WAUKESHA, Wis. — From shouting at the judge, taking his shirt off, threatening to throw his shoe at deputies and attempting to argue the court had to prove “subject matter jurisdiction” in his case, there were many outbursts from Darrell Brooks Jr. during his three-and-a-half weeks of trial.
Julius Kim, a criminal defense attorney and managing partner at Kim & LaVoy, S.C., said he believes a mixture of things contributed to Brooks’ outbursts.
“Clearly Mr. Brooks has some issues,” Kim said. “As to where it stems from — from mental illness, personality disorders, being a jerk — I don’t know. He had nothing to lose. It couldn’t get any worse for him, so he was ‘fighting for his own life,’ or at least that’s what it seemed like when I saw his behavior.”
Despite that, Kim said Judge Jennifer Dorow and the prosecution handled it all well.
“Judge Dorow is not just only a former assistant DA [district attorney] in Waukesha County, but she’s also a former defense attorney,” Kim said. “So, I think that she has learned how to maybe deal with defendants who may be under a lot of stress, or may have some mental health issues, so I think that served her well.”
Waukesha County DA Susan Opper said she and her team changed their strategy when Brooks decided to defend himself.
“He can make a mistake in the courtroom and get a new trial, and we have to pay the price for that — we the state and we the victims,” Opper told reporters after the verdicts were read. “It changed our strategy in that we had to make sure, and Judge Dorow made sure as well, that the record was very thorough, very complete and we didn’t miss anything.”

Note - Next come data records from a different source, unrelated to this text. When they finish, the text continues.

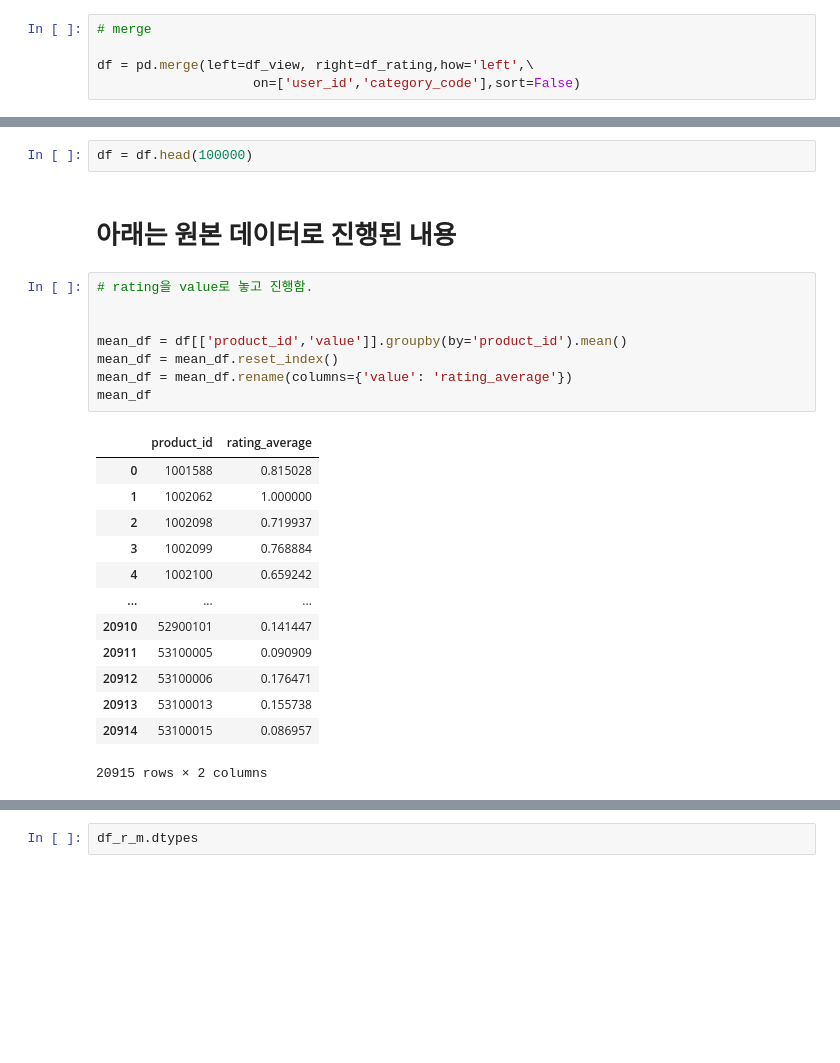
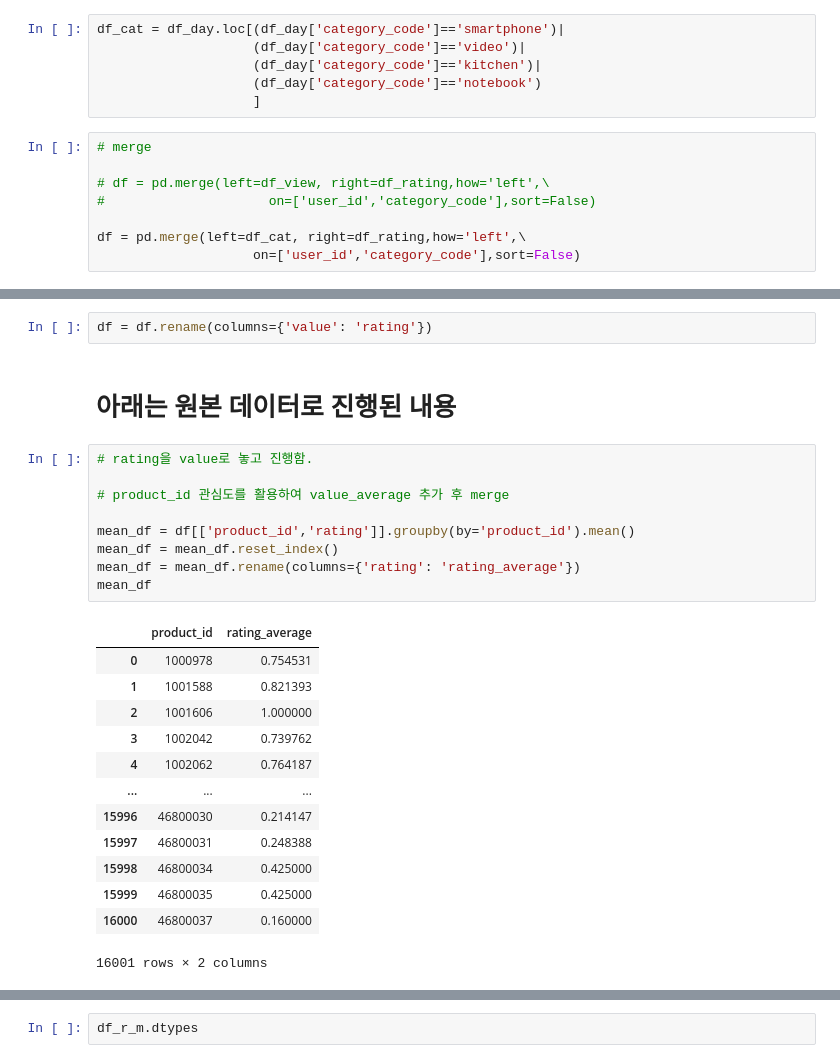
Before and after one commit to benidjor/ecommerce-behavior-data-analysis, a Jupyter notebook: esj_data/cp2_model.ipynb, the cells around one changed output, grey strips where cells are left out. Drawn from its saved outputs; the diff is of its cells as text; blank space fills up the shorter version.

Commit message:
docs(ce-3) : (추가) 아이템 기반 추천시스템 제작(CF)
- view, cart, purchase를 점수화하여 평점으로 만드는 작업 추가함.
- 코사인 유사도 활용
- 참고는 아래 블로그 내용들 참고하여 이것저것 활용함.
- 위의 서프라이즈 모듈 활용은 아직 학습중!!
- 추가된 문서는 맨 아래 (추가) 확인해주세요.

```diff
--- a/esj_data/cp2_model.ipynb
+++ b/esj_data/cp2_model.ipynb
@@ -57,7 +64,16 @@ df_view = df.loc[df['event_type']=='view']
+# %%
+df_cat = df_day.loc[(df_day['category_code']=='smartphone')|
+                    (df_day['category_code']=='video')|
+                    (df_day['category_code']=='kitchen')|
+                    (df_day['category_code']=='notebook')
+                    ]
 # %%
 # merge
 
-df = pd.merge(left=df_view, right=df_rating,how='left',\
+# df = pd.merge(left=df_view, right=df_rating,how='left',\
+#                     on=['user_id','category_code'],sort=False)
+
+df = pd.merge(left=df_cat, right=df_rating,how='left',\
                     on=['user_id','category_code'],sort=False)
 # %%
 df
@@ -170,29 +162,30 @@ user_id별 product_id : 1:n관계 \
 category_code 별 product_id : 1:n관계
 
 추천 시스템에 적용하기에 적합한 데이터로 판단됨. (유사 유저그룹 판단 후 아직 경험하지 않은 아이템을 추천해야 하기 때문)
-# %%
-df = df.head(100000)
+# %%
+df = df.rename(columns={'value': 'rating'})
 # %% [markdown]
 # 아래는 원본 데이터로 진행된 내용
 # %%
 # rating을 value로 놓고 진행함.
 
+# product_id 관심도를 활용하여 value_average 추가 후 merge
 
-mean_df = df[['product_id','value']].groupby(by='product_id').mean()
+mean_df = df[['product_id','rating']].groupby(by='product_id').mean()
 mean_df = mean_df.reset_index()
-mean_df = mean_df.rename(columns={'value': 'rating_average'})
+mean_df = mean_df.rename(columns={'rating': 'rating_average'})
 mean_df
 # %% [output]
 |  | product_id | rating_average |
-| 0 | 1001588 | 0.815028 |
-| 1 | 1002062 | 1.000000 |
-| 2 | 1002098 | 0.719937 |
-| 3 | 1002099 | 0.768884 |
-| 4 | 1002100 | 0.659242 |
+| 0 | 1000978 | 0.754531 |
+| 1 | 1001588 | 0.821393 |
+| 2 | 1001606 | 1.000000 |
+| 3 | 1002042 | 0.739762 |
+| 4 | 1002062 | 0.764187 |
 | ... | ... | ... |
-| 20910 | 52900101 | 0.141447 |
-| 20911 | 53100005 | 0.090909 |
-| 20912 | 53100006 | 0.176471 |
-| 20913 | 53100013 | 0.155738 |
-| 20914 | 53100015 | 0.086957 |
+| 15996 | 46800030 | 0.214147 |
+| 15997 | 46800031 | 0.248388 |
+| 15998 | 46800034 | 0.425000 |
+| 15999 | 46800035 | 0.425000 |
+| 16000 | 46800037 | 0.160000 |
-20915 rows × 2 columns
+16001 rows × 2 columns
```
Also changed, not shown: parts of 61 cells of this notebook.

Opper said that’s why she suggested Dorow not find that Brooks had forfeited his right to a closing argument. He could have forfeited that right, based on his behavior in court. However, Opper suggested Brooks give his closing arguments, and she would object to any misstatement of the law he’d make, including telling the jury they could nullify laws they disagreed with. Dorow ultimately agreed to Opper’s proposition.

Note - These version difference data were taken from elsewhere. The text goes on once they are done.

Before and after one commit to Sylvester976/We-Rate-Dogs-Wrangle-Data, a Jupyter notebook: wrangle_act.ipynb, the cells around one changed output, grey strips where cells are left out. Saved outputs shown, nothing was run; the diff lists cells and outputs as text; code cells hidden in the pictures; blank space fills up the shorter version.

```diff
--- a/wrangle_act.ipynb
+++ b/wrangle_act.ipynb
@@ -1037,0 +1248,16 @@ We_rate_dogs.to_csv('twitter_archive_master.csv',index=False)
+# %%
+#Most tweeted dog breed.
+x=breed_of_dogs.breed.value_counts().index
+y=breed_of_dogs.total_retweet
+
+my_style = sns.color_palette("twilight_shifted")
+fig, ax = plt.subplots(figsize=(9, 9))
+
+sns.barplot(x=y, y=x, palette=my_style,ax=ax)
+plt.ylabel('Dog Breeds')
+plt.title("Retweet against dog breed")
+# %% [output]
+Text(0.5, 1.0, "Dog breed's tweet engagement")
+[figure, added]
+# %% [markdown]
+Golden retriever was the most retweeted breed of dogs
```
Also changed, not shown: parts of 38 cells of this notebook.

“That was strategic for the appeal,” Opper said. “To be very blunt, I wasn’t throwing a lifeline to Mr. Brooks. I really wasn’t interested in what he had to say, because I heard all of his lies and stories.”

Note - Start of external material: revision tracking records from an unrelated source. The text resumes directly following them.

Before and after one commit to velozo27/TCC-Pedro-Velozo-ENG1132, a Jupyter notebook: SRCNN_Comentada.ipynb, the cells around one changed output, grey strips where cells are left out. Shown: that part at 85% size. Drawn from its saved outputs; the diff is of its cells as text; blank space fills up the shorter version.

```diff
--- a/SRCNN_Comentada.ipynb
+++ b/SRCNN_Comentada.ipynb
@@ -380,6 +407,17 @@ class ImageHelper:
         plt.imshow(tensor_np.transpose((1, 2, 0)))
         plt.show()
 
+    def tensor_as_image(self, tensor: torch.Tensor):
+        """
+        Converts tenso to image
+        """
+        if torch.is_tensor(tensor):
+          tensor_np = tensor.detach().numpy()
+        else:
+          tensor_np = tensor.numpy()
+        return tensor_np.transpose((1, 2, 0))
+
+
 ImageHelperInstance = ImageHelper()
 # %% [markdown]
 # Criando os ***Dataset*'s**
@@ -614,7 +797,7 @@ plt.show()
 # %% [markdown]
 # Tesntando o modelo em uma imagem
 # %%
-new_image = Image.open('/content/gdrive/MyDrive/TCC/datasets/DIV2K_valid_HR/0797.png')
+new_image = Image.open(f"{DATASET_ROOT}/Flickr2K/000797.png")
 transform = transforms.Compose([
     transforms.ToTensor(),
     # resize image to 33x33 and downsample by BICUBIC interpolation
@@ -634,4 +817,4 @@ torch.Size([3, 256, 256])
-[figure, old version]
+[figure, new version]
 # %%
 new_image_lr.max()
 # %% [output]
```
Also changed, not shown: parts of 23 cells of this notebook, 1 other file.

So, what about any potential appeal?
After Brooks is sentenced he will have a 20 day window to file a notice of intent to appeal.
Then he will have access to a public defender; he waived his right to have one for his murder trial.
“I don’t know whether he’s going to change his tune given the results here, but he could theoretically refuse the public defender’s help in the appeals process as well,” Kim said.
Despite that, Kim said he thinks Brooks will try to appeal, as he faces six mandatory life sentences. Kim noted said it would be very difficult and expensive.
“Winning a criminal case on appeal is very difficult to do in the first instance,” Kim said. “I always tell our clients that, ‘Listen, we need to win this case on the trial level. Getting convicted and trying to win that case on appeal is always an uphill battle.”’
Kim said Brooks most likely would have an appeals court look at the decision to not change the venue for the trial. Brooks had asked the trial be moved out of Waukesha.
Kim said an appeals court could also look at the decision deeming Brooks competent to defend himself. Brooks wouldn’t be able to appeal for ineffectiveness of counsel since he defended himself, or his sovereign citizen claims, Kim said.
Kim also said he doesn’t think Brooks has any grounds for appeal for being kicked out to the side courtroom because of the case law Illinois v. Allen.
“You heard Dorow say how him being in the other courtroom served as the functional equivalent of being in the actual courtroom, because of the technology that was used,” Kim said. “I think a court of appeals would agree with that. I think they even turned cameras that weren’t available to the public to the jury, so he could see them during the trial.
“Technically, I think she had the option of literally having him bound and gagged and wheeled into the courtroom, but that is based on old case law, and that practice may be frowned upon now by the appellate courts because technology gives judges more options to handle unruly defendants now,” Kim continued.
Dorow is calling parties back to the courthouse Monday, Oct. 31 for a scheduling conference to set a date for sentencing.
Brooks faces six mandatory life sentences and an additional 859 years of confinement.